100 Years of Remembrance, 1918-2018
“The bullets on the battlefields...did not discriminate between the Sikhs, Muslims, Hindus, Christians, Jews and others. One hundred years later, we honour those who fought together by remembering them together.” Rabbi Laura Janner Klausner
As most of you will have realised, 2018 is a hugely significant year for Remembrance. It’s significant not just in the UK, but also worldwide - from France, Germany, Italy and Austria, all the way to Russia, Turkey and India. This is because November 2018 marks exactly 100 years since the end of the First World War.
Remembrance is not a word we use every day. In everyday life, we might say we 'remember' something like a friend's birthday, or an experience we enjoyed. An old toy, a theatre programme, or clothes that are now too small for us may bring back memories of the past. But 'Remembrance' suggests something more important - a significant experience that can be shared. In 2009, the last surviving combat soldier of the First World War, a British man named Harry Patch, passed away at the age of 111. In the absence of any remaining First World War veterans, Remembrance is a way of keeping the memories of Harry Patch, and the millions who fought alongside him, alive and ensuring that their sacrifices are never forgotten.

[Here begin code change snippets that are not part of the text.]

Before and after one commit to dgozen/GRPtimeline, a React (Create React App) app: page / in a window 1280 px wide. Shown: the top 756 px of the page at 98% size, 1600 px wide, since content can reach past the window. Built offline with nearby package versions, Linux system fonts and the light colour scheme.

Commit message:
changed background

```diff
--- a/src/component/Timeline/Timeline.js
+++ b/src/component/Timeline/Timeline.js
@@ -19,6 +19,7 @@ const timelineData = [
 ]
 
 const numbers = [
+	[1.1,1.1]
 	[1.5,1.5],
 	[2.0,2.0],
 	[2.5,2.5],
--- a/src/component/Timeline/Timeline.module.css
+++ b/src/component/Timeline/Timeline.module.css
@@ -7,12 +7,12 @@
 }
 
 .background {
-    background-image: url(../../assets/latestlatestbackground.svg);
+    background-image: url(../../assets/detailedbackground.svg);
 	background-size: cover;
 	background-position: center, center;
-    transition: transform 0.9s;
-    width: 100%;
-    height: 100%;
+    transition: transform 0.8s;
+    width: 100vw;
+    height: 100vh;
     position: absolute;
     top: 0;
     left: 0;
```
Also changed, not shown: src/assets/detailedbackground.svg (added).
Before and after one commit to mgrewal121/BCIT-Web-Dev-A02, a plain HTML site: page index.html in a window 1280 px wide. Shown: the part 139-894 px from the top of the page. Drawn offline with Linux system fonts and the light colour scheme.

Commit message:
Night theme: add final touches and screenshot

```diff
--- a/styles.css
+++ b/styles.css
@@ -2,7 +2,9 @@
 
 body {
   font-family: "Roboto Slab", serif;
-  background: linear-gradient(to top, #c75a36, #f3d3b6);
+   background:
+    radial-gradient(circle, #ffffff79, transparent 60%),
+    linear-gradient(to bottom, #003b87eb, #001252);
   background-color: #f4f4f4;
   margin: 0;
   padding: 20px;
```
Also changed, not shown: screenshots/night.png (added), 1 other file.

All week, students in Years 7 through 13 have been receiving special assemblies to mark the Armistice centenary. This year, the focus of the assemblies has been on giving our thanks to all of those who contributed and recognising the diversity of the soldiers who fought and died in this conflict. During the First World War, white British troops fought alongside soldiers of all different colours and creeds. This included over a million Indian soldiers, 400,000 of whom were Muslim soldiers from present-day Pakistan. In fact, due to the diversity of the soldiers fighting on the front line, it has been said that the armies of 1914-18 looked more like the Britain of 2018 than that of its day. A 17-year-old soldier from the Caribbean remarked that despite the racist attitudes of the early 1900s "when the battle started, it didn't make a difference. We were all the same. When you were there, you didn't care about anything. Every man was there under the rifle."
It is impossible to say exactly what the consequences would have been had the First World War never occurred, or the allies not been victorious, but our lives today would be very different if it wasn’t for the people who fought and lived through the First World War. To mark 100 years since the end of the First World War, The Royal British Legion have been leading a national movement to say ‘Thank You’ to the entire generation who lived through the war. To support this, all students and staff at STAGS have been writing messages of thanks and Remembrance on poppies, which are now part of a special display in main reception area.
Miss Cardani, Teacher and Curriculum Leader of History